**Exercise instructions:** Leave out the pictures and copy the remaining records exactly.

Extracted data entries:
*** Begin section ***
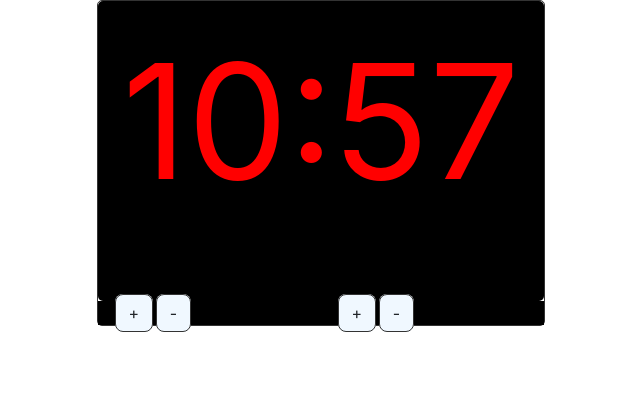
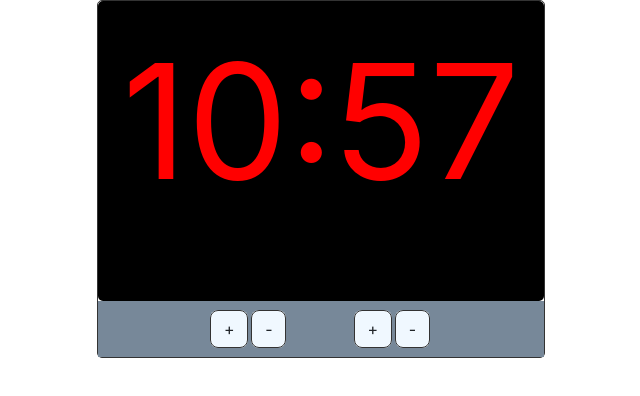
Before and after one commit to reposman33/redux-course, a React (Create React App) app: page / in a window 1280 px wide. Shown: the top 396 px of the page, without its empty margins (319-959 px from the left). Built offline with nearby package versions, Linux system fonts and the light colour scheme.

Commit message:
style tweaks

```diff
--- a/src/components/Clock/Clock.js
+++ b/src/components/Clock/Clock.js
@@ -27,11 +27,11 @@ class Clock extends React.Component {
 					</div>
 				</div>
 				<div className='row clock--buttons'>
-					<div className='col'>
+					<div className='col-md-3 m-3'>
 						<span onClick={this.onClickAddHour}>&#43;</span>
 						<span onClick={this.onClickSubtractHour}>&#45;</span>
 					</div>
-					<div className='col'>
+					<div className='col-md-3 m-3'>
 						<span onClick={this.onClickAddMinute}>&#43;</span>
 						<span onClick={this.onClickSubtractMinute}>&#45;</span>
 					</div>
--- a/src/components/Clock/Clock.scss
+++ b/src/components/Clock/Clock.scss
@@ -10,7 +10,7 @@ $backgroundColor: black;
 	border-radius: 5px;
 }
 .clock--buttons {
-	background-color: $backgroundColor;
+	background-color: lightslategray;
 	justify-content: center;
 	cursor: pointer;
 	user-select: none;
```
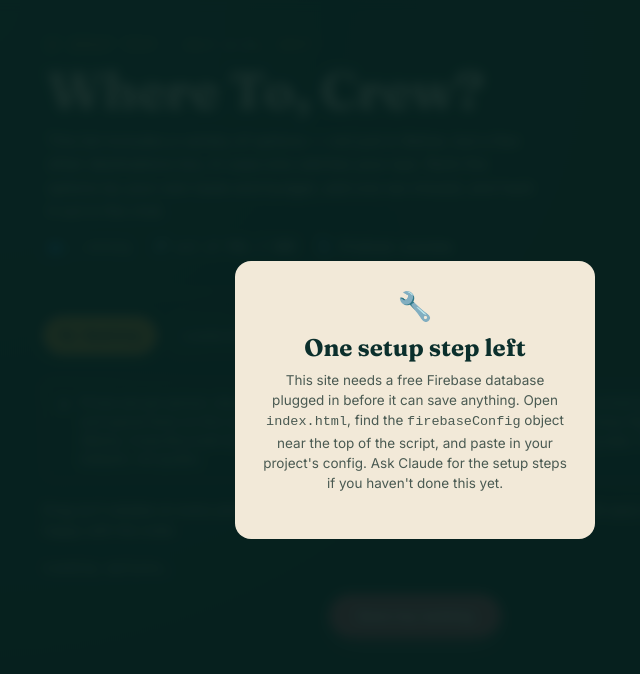
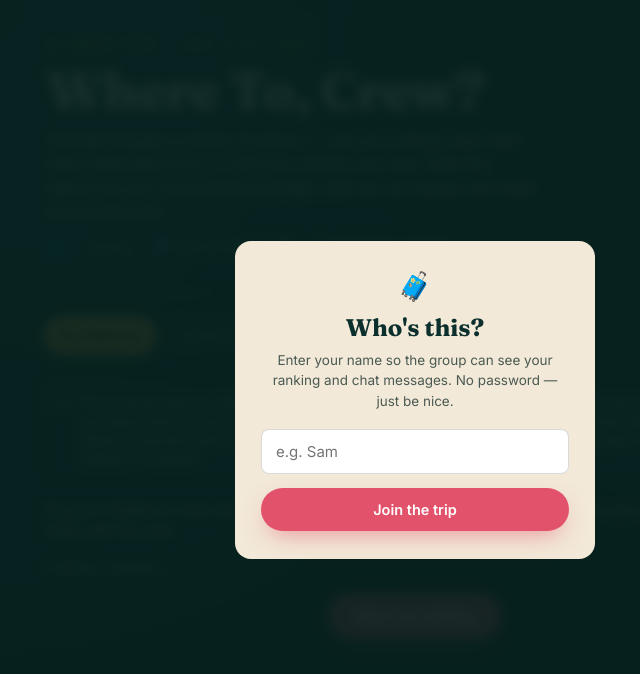
Before and after one commit to Kbeverly182/2027-Rowan-Vacation, a plain HTML site: page index.html in a window 1280 px wide. Shown: the whole page, without its empty margins (225-865 px from the left). Drawn offline with Linux system fonts and the light colour scheme.

Commit message:
firebase

```diff
--- a/index.html
+++ b/index.html
@@ -282,15 +282,15 @@
 <script src="https://www.gstatic.com/firebasejs/10.13.0/firebase-app-compat.js"></script>
 <script src="https://www.gstatic.com/firebasejs/10.13.0/firebase-database-compat.js"></script>
 <script>
-// ---- PASTE YOUR FIREBASE CONFIG HERE (see setup instructions) ----
+// ---- Firebase config for Rowan Vacation 2027 ----
 const firebaseConfig = {
-  apiKey: "YOUR_API_KEY",
-  authDomain: "YOUR_PROJECT.firebaseapp.com",
-  databaseURL: "https://YOUR_PROJECT-default-rtdb.firebaseio.com",
-  projectId: "YOUR_PROJECT",
-  storageBucket: "YOUR_PROJECT.appspot.com",
-  messagingSenderId: "YOUR_SENDER_ID",
-  appId: "YOUR_APP_ID"
+  apiKey: "AIzaSyCz0GAfQn_Ew7bqxqNJ4NYxJWJ7OlR-nwk",
+  authDomain: "rowan-vacation-2027.firebaseapp.com",
+  databaseURL: "https://rowan-vacation-2027-default-rtdb.firebaseio.com",
+  projectId: "rowan-vacation-2027",
+  storageBucket: "rowan-vacation-2027.firebasestorage.app",
+  messagingSenderId: "2192185979",
+  appId: "1:2192185979:web:7c778947dad45f2c8e60de"
 };
 const FIREBASE_NOT_CONFIGURED = firebaseConfig.apiKey === "YOUR_API_KEY";
 let db = null;
```
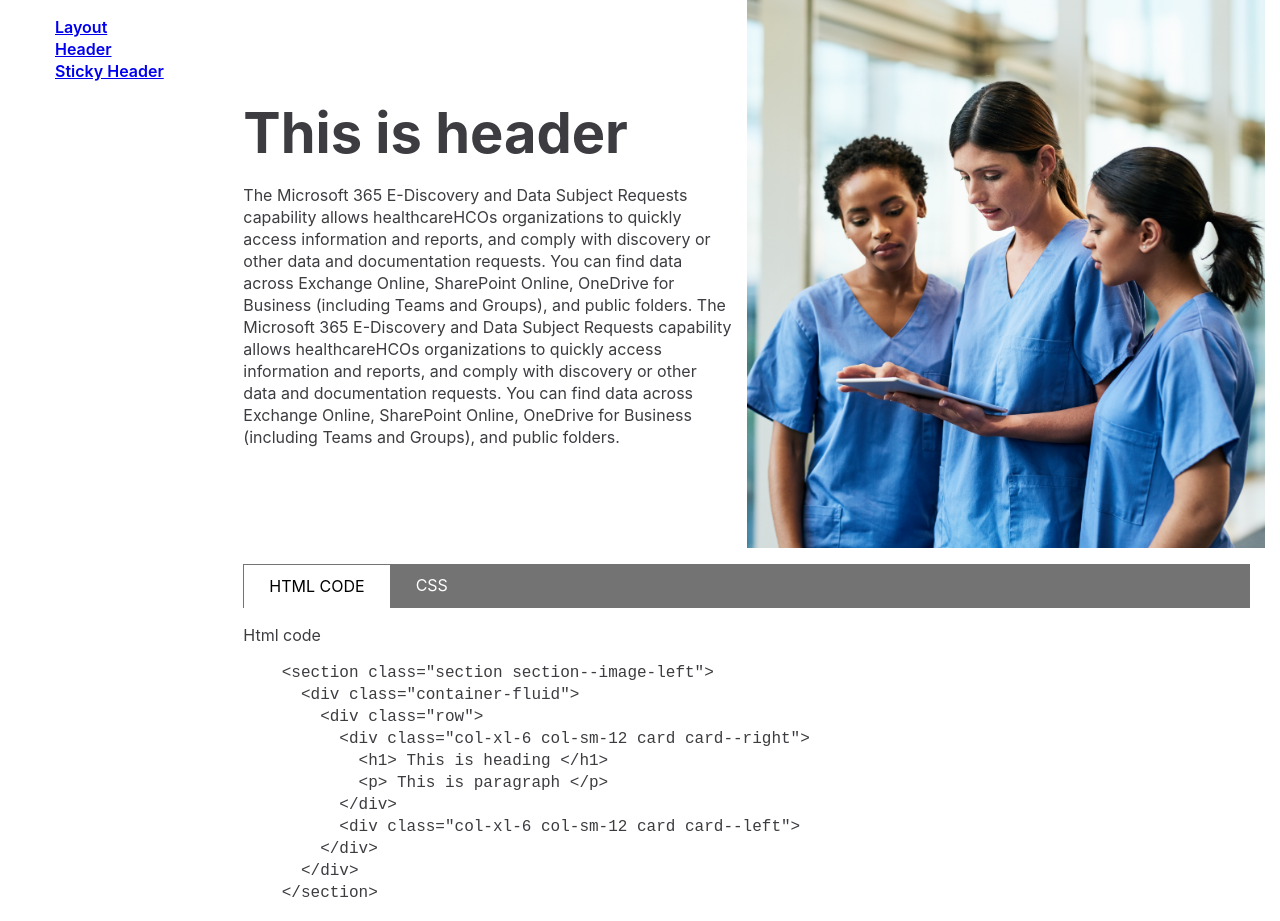
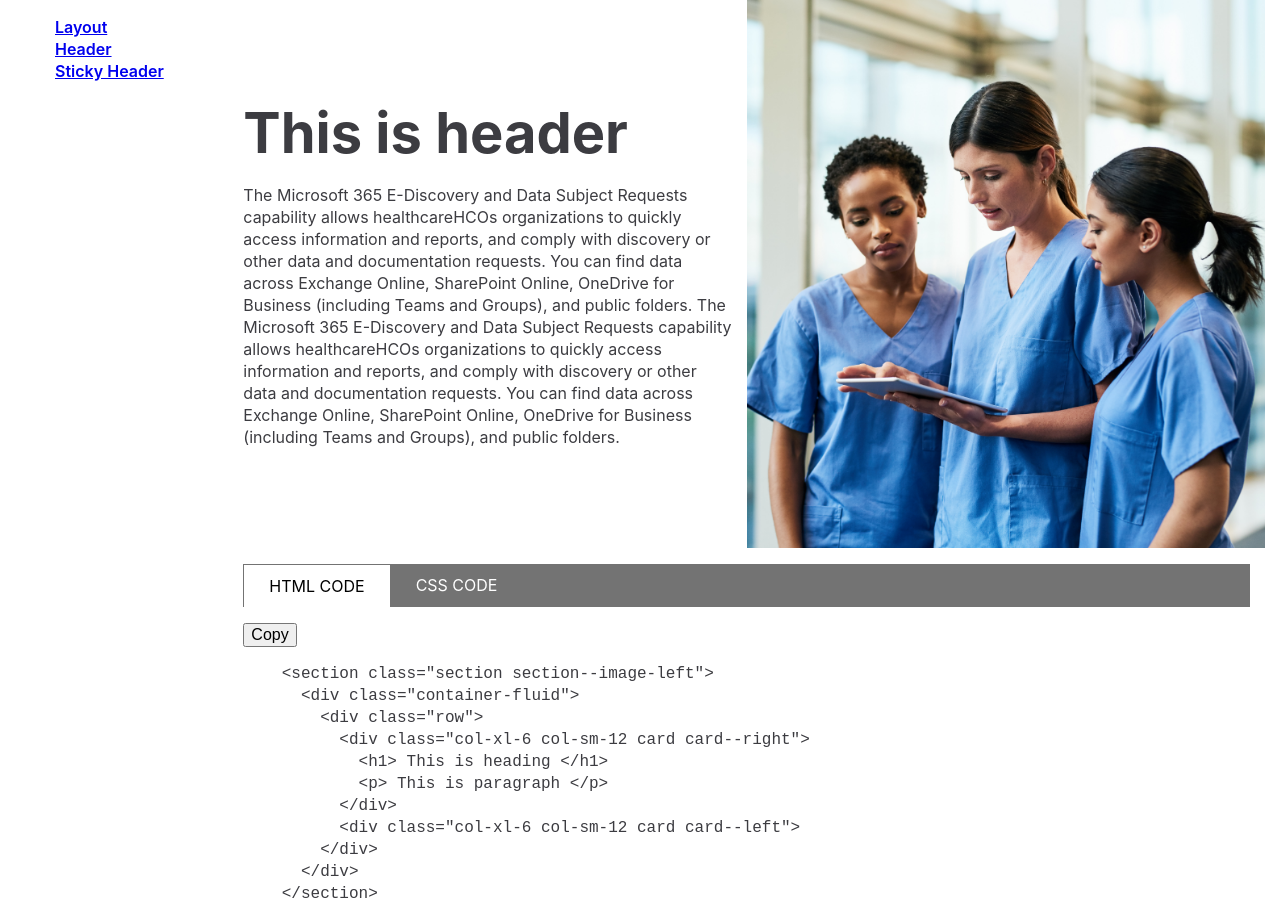
Before and after one commit to sadhna23/vue_boilerplate_atomic_design, a Vue app: page /layout/html in a window 1280 px wide. Built offline with nearby package versions, Linux system fonts and the light colour scheme; a web font is replaced by a local one.

Commit message:
Implemented copy to clipboard

```diff
--- a/src/components/molecules/CSSCode.vue
+++ b/src/components/molecules/CSSCode.vue
@@ -1,7 +1,7 @@
 <template>
   <div>
-    css code
-    <pre>
+    <button @click="copyClipboard()">Copy</button>
+    <pre id="css_code">
     .section {
       &--image-right {
         max-height: 100%;
@@ -37,6 +37,29 @@
 <script>
 // @ is an alias to /src
 export default {
-  components: {}
+  components: {},
+  methods: {
+    copyClipboard() {
+      var elm = document.getElementById("css_code");
+      var range;
+      // for Internet Explorer
+
+      if (document.body.createTextRange) {
+        range = document.body.createTextRange();
+        range.moveToElementText(elm);
+        range.select();
+        document.execCommand("Copy");
+      } else if (window.getSelection) {
+        // other browsers
+
+        var selection = window.getSelection();
+        range = document.createRange();
+        range.selectNodeContents(elm);
+        selection.removeAllRanges();
+        selection.addRange(range);
+        document.execCommand("Copy");
+      }
+    }
+  }
 };
 </script>
--- a/src/components/molecules/HTMLCode.vue
+++ b/src/components/molecules/HTMLCode.vue
@@ -1,6 +1,8 @@
 <template>
-  <div> <span>Html code</span>
-  <pre>
+  <div>
+    <button @click="copyClipboard()">Copy</button>
+
+    <pre id="copy">
     &lt;section class="section section--image-left"&gt;
       &lt;div class="container-fluid"&gt;
         &lt;div class="row"&gt;
@@ -13,12 +15,35 @@
       &lt;/div&gt;
     &lt;/section&gt;
 </pre>
-</div>
+  </div>
 </template>
 
 <script>
 // @ is an alias to /src
 export default {
-  components: {}
+  components: {},
+  methods: {
+    copyClipboard() {
+      var elm = document.getElementById("copy");
+      var range;
+      // for Internet Explorer
+
+      if (document.body.createTextRange) {
+        range = document.body.createTextRange();
+        range.moveToElementText(elm);
+        range.select();
+        document.execCommand("Copy");
+      } else if (window.getSelection) {
+        // other browsers
+
+        var selection = window.getSelection();
+        range = document.createRange();
+        range.selectNodeContents(elm);
+        selection.removeAllRanges();
+        selection.addRange(range);
+        document.execCommand("Copy");
+      }
+    }
+  }
 };
 </script>
--- a/src/components/molecules/childRouting.vue
+++ b/src/components/molecules/childRouting.vue
@@ -3,10 +3,7 @@
     <ul class="child-routes">
       <router-link active-class="active" tag="li" :to="{name:`${data.compName}.Html`}">HTML CODE</router-link>
 
-      <router-link active-class="active" tag="li" :to="{name:`${data.compName}.Css`}">
-        CSS
-        <CODE></CODE>
-      </router-link>
+      <router-link active-class="active" tag="li" :to="{name:`${data.compName}.Css`}">CSS CODE</router-link>
 
       <router-link v-if="data.isJsAvailable" active-class="active" tag="li" to="/javascript">View JS</router-link>
     </ul>
@@ -32,25 +29,30 @@ export default {
   mounted() {}
 };
 </script>
+
 <style lang="scss">
 @import "@/styles/main.scss";
+
 .child-routes {
   @include flexbox;
   @include justify-content(flex-start);
   background-color: $bg--grey;
   font-family: $segoe--bold;
   padding: 0;
+
   li {
     padding: 10px 25px;
     text-decoration: none;
     color: $text--white;
     cursor: pointer;
+
     &:hover {
       background-color: $bg--black;
       color: $text--white !important;
     }
   }
 }
+
 .active {
   background-color: $bg--white;
   color: $text--black !important;
```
*** End section ***
**Result of this exercise:**
Before and after one commit to reposman33/redux-course, a React (Create React App) app: page / in a window 1280 px wide. Shown: the top 396 px of the page, without its empty margins (319-959 px from the left). Built offline with nearby package versions, Linux system fonts and the light colour scheme.

Commit message:
style tweaks

```diff
--- a/src/components/Clock/Clock.js
+++ b/src/components/Clock/Clock.js
@@ -27,11 +27,11 @@ class Clock extends React.Component {
 					</div>
 				</div>
 				<div className='row clock--buttons'>
-					<div className='col'>
+					<div className='col-md-3 m-3'>
 						<span onClick={this.onClickAddHour}>&#43;</span>
 						<span onClick={this.onClickSubtractHour}>&#45;</span>
 					</div>
-					<div className='col'>
+					<div className='col-md-3 m-3'>
 						<span onClick={this.onClickAddMinute}>&#43;</span>
 						<span onClick={this.onClickSubtractMinute}>&#45;</span>
 					</div>
--- a/src/components/Clock/Clock.scss
+++ b/src/components/Clock/Clock.scss
@@ -10,7 +10,7 @@ $backgroundColor: black;
 	border-radius: 5px;
 }
 .clock--buttons {
-	background-color: $backgroundColor;
+	background-color: lightslategray;
 	justify-content: center;
 	cursor: pointer;
 	user-select: none;
```
Before and after one commit to Kbeverly182/2027-Rowan-Vacation, a plain HTML site: page index.html in a window 1280 px wide. Shown: the whole page, without its empty margins (225-865 px from the left). Drawn offline with Linux system fonts and the light colour scheme.

Commit message:
firebase

```diff
--- a/index.html
+++ b/index.html
@@ -282,15 +282,15 @@
 <script src="https://www.gstatic.com/firebasejs/10.13.0/firebase-app-compat.js"></script>
 <script src="https://www.gstatic.com/firebasejs/10.13.0/firebase-database-compat.js"></script>
 <script>
-// ---- PASTE YOUR FIREBASE CONFIG HERE (see setup instructions) ----
+// ---- Firebase config for Rowan Vacation 2027 ----
 const firebaseConfig = {
-  apiKey: "YOUR_API_KEY",
-  authDomain: "YOUR_PROJECT.firebaseapp.com",
-  databaseURL: "https://YOUR_PROJECT-default-rtdb.firebaseio.com",
-  projectId: "YOUR_PROJECT",
-  storageBucket: "YOUR_PROJECT.appspot.com",
-  messagingSenderId: "YOUR_SENDER_ID",
-  appId: "YOUR_APP_ID"
+  apiKey: "AIzaSyCz0GAfQn_Ew7bqxqNJ4NYxJWJ7OlR-nwk",
+  authDomain: "rowan-vacation-2027.firebaseapp.com",
+  databaseURL: "https://rowan-vacation-2027-default-rtdb.firebaseio.com",
+  projectId: "rowan-vacation-2027",
+  storageBucket: "rowan-vacation-2027.firebasestorage.app",
+  messagingSenderId: "2192185979",
+  appId: "1:2192185979:web:7c778947dad45f2c8e60de"
 };
 const FIREBASE_NOT_CONFIGURED = firebaseConfig.apiKey === "YOUR_API_KEY";
 let db = null;
```
Before and after one commit to sadhna23/vue_boilerplate_atomic_design, a Vue app: page /layout/html in a window 1280 px wide. Built offline with nearby package versions, Linux system fonts and the light colour scheme; a web font is replaced by a local one.

Commit message:
Implemented copy to clipboard

```diff
--- a/src/components/molecules/CSSCode.vue
+++ b/src/components/molecules/CSSCode.vue
@@ -1,7 +1,7 @@
 <template>
   <div>
-    css code
-    <pre>
+    <button @click="copyClipboard()">Copy</button>
+    <pre id="css_code">
     .section {
       &--image-right {
         max-height: 100%;
@@ -37,6 +37,29 @@
 <script>
 // @ is an alias to /src
 export default {
-  components: {}
+  components: {},
+  methods: {
+    copyClipboard() {
+      var elm = document.getElementById("css_code");
+      var range;
+      // for Internet Explorer
+
+      if (document.body.createTextRange) {
+        range = document.body.createTextRange();
+        range.moveToElementText(elm);
+        range.select();
+        document.execCommand("Copy");
+      } else if (window.getSelection) {
+        // other browsers
+
+        var selection = window.getSelection();
+        range = document.createRange();
+        range.selectNodeContents(elm);
+        selection.removeAllRanges();
+        selection.addRange(range);
+        document.execCommand("Copy");
+      }
+    }
+  }
 };
 </script>
--- a/src/components/molecules/HTMLCode.vue
+++ b/src/components/molecules/HTMLCode.vue
@@ -1,6 +1,8 @@
 <template>
-  <div> <span>Html code</span>
-  <pre>
+  <div>
+    <button @click="copyClipboard()">Copy</button>
+
+    <pre id="copy">
     &lt;section class="section section--image-left"&gt;
       &lt;div class="container-fluid"&gt;
         &lt;div class="row"&gt;
@@ -13,12 +15,35 @@
       &lt;/div&gt;
     &lt;/section&gt;
 </pre>
-</div>
+  </div>
 </template>
 
 <script>
 // @ is an alias to /src
 export default {
-  components: {}
+  components: {},
+  methods: {
+    copyClipboard() {
+      var elm = document.getElementById("copy");
+      var range;
+      // for Internet Explorer
+
+      if (document.body.createTextRange) {
+        range = document.body.createTextRange();
+        range.moveToElementText(elm);
+        range.select();
+        document.execCommand("Copy");
+      } else if (window.getSelection) {
+        // other browsers
+
+        var selection = window.getSelection();
+        range = document.createRange();
+        range.selectNodeContents(elm);
+        selection.removeAllRanges();
+        selection.addRange(range);
+        document.execCommand("Copy");
+      }
+    }
+  }
 };
 </script>
--- a/src/components/molecules/childRouting.vue
+++ b/src/components/molecules/childRouting.vue
@@ -3,10 +3,7 @@
     <ul class="child-routes">
       <router-link active-class="active" tag="li" :to="{name:`${data.compName}.Html`}">HTML CODE</router-link>
 
-      <router-link active-class="active" tag="li" :to="{name:`${data.compName}.Css`}">
-        CSS
-        <CODE></CODE>
-      </router-link>
+      <router-link active-class="active" tag="li" :to="{name:`${data.compName}.Css`}">CSS CODE</router-link>
 
       <router-link v-if="data.isJsAvailable" active-class="active" tag="li" to="/javascript">View JS</router-link>
     </ul>
@@ -32,25 +29,30 @@ export default {
   mounted() {}
 };
 </script>
+
 <style lang="scss">
 @import "@/styles/main.scss";
+
 .child-routes {
   @include flexbox;
   @include justify-content(flex-start);
   background-color: $bg--grey;
   font-family: $segoe--bold;
   padding: 0;
+
   li {
     padding: 10px 25px;
     text-decoration: none;
     color: $text--white;
     cursor: pointer;
+
     &:hover {
       background-color: $bg--black;
       color: $text--white !important;
     }
   }
 }
+
 .active {
   background-color: $bg--white;
   color: $text--black !important;
```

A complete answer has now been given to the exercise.